Top of MATERIAL FOR THIS TASK
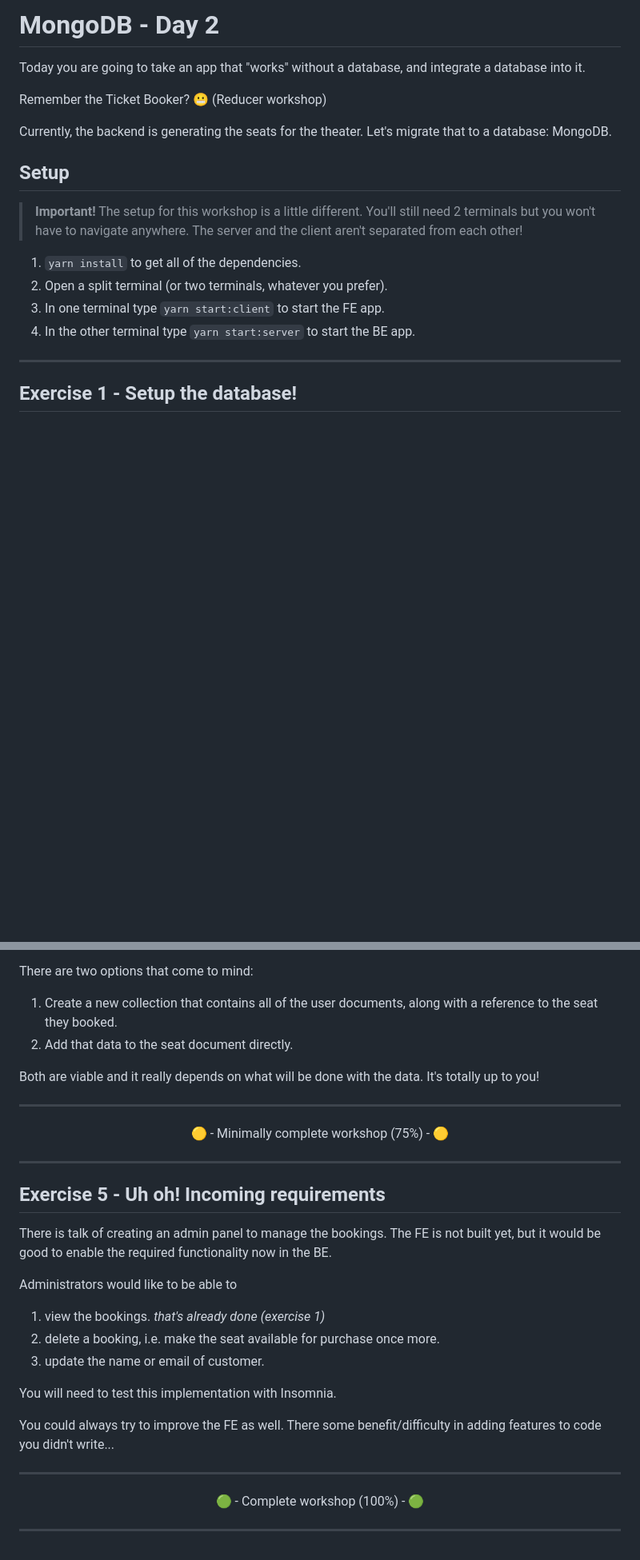
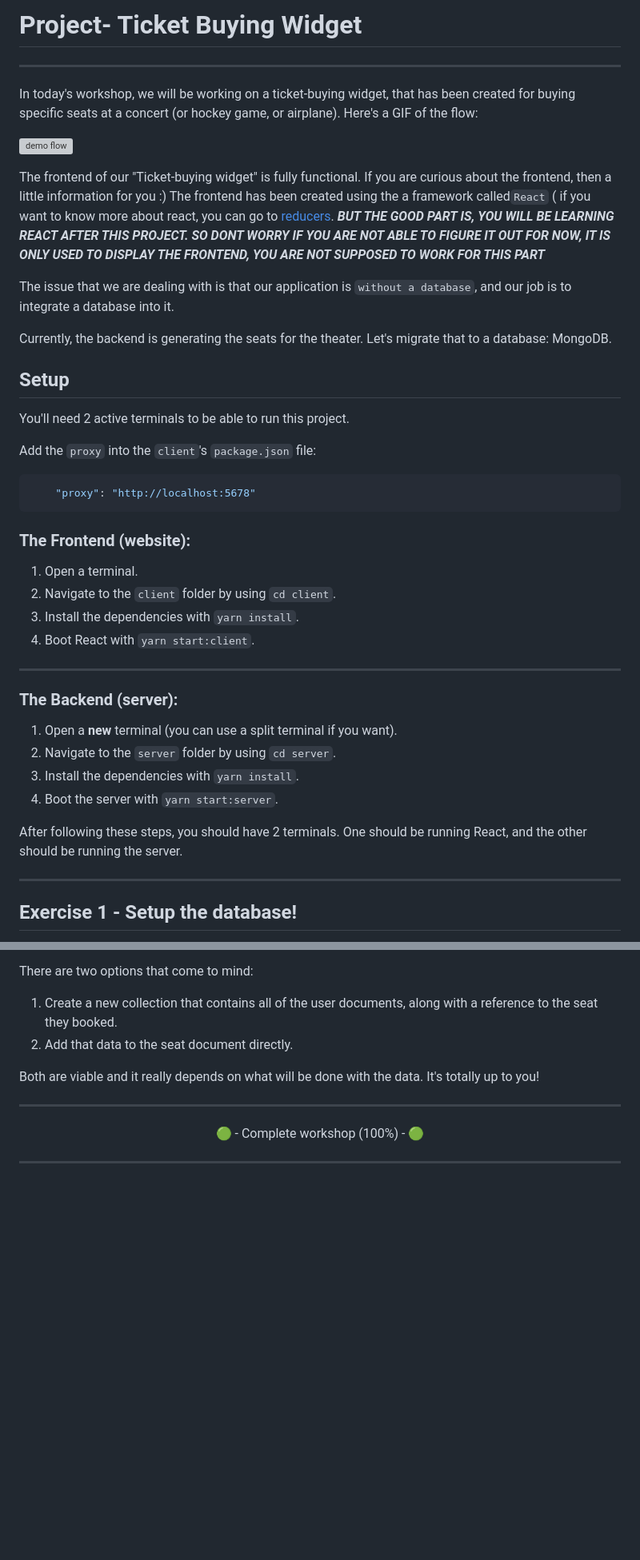
Before and after one commit to farrell-dan/concordia-mongodb-P2, a Markdown page: README.md, 2 parts joined by grey strips. Shown at 80% size. Drawn GitHub-style; blank space fills up the shorter version; grey boxes are pictures that could not be loaded.

````diff
--- a/README.md
+++ b/README.md
@@ -1,19 +1,45 @@
-# MongoDB - Day 2
+# Project- Ticket Buying Widget
 
-Today you are going to take an app that "works" without a database, and integrate a database into it.
+---
 
-Remember the Ticket Booker? 😬 (Reducer workshop)
+In today's workshop, we will be working on a ticket-buying widget, that has been created for buying specific seats at a concert (or hockey game, or airplane). Here's a GIF of the flow:
+
+![demo flow](./lecture/assets/demo.gif)
+
+The frontend of our "Ticket-buying widget" is fully functional. If you are curious about the frontend, then a little information for you :) The frontend has been created using the a framework called`React` ( if you want to know more about react, you can go to [reducers](https://react.dev/).
+_**BUT THE GOOD PART IS, YOU WILL BE LEARNING REACT AFTER THIS PROJECT. SO DONT WORRY IF YOU ARE NOT ABLE TO FIGURE IT OUT
+FOR NOW, IT IS ONLY USED TO DISPLAY THE FRONTEND, YOU ARE NOT SUPPOSED TO WORK FOR THIS PART**_
+
+
+The issue that we are dealing with is that our application is `without a database`, and our job is to integrate a database into it.
 
 Currently, the backend is generating the seats for the theater. Let's migrate that to a database: MongoDB.
 
 ## Setup
 
-> **Important!** The setup for this workshop is a little different. You'll still need 2 terminals but you won't have to navigate anywhere. The server and the client aren't separated from each other!
+ You'll need 2 active terminals to be able to run this project.
 
-1. `yarn install` to get all of the dependencies.
-2. Open a split terminal (or two terminals, whatever you prefer).
-3. In one terminal type `yarn start:client` to start the FE app.
-4. In the other terminal type `yarn start:server` to start the BE app.
+Add the `proxy` into the `client`'s `package.json` file:
+
+```json
+    "proxy": "http://localhost:5678"
+```
+
+### The Frontend (website):
+
+1. Open a terminal.
+2. Navigate to the `client` folder by using `cd client`.
+3. Install the dependencies with `yarn install`.
+4. Boot React with `yarn start:client`.
+---
+### The Backend (server):
+
+1. Open a **new** terminal (you can use a split terminal if you want).
+2. Navigate to the `server` folder by using `cd server`.
+3. Install the dependencies with `yarn install`.
+4. Boot the server with `yarn start:server`.
+
+After following these steps, you should have 2 terminals. One should be running React, and the other should be running the server.
 
 ---
 
@@ -62,26 +88,6 @@ Both are viable and it really depends on what will be done with the data. It's t
 
 ---
 
-<center>🟡 - Minimally complete workshop (75%) - 🟡</center>
-
----
-
-## Exercise 5 - Uh oh! Incoming requirements
-
-There is talk of creating an admin panel to manage the bookings. The FE is not built yet, but it would be good to enable the required functionality now in the BE.
-
-Administrators would like to be able to
-
-1. view the bookings. _that's already done (exercise 1)_
-2. delete a booking, i.e. make the seat available for purchase once more.
-3. update the name or email of customer.
-
-You will need to test this implementation with Insomnia.
-
-You could always try to improve the FE as well. There some benefit/difficulty in adding features to code you didn't write...
-
----
-
 <center>🟢 - Complete workshop (100%) - 🟢</center>
 
 ---
````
Bottom of MATERIAL FOR THIS TASK
- TRY IT -
All lines above with the word "yarn" need to be reported.

- ANSWER SECTION -
-1. `yarn install` to get all of the dependencies.
-3. In one terminal type `yarn start:client` to start the FE app.
-4. In the other terminal type `yarn start:server` to start the BE app.
+3. Install the dependencies with `yarn install`.
+4. Boot React with `yarn start:client`.
+3. Install the dependencies with `yarn install`.
+4. Boot the server with `yarn start:server`.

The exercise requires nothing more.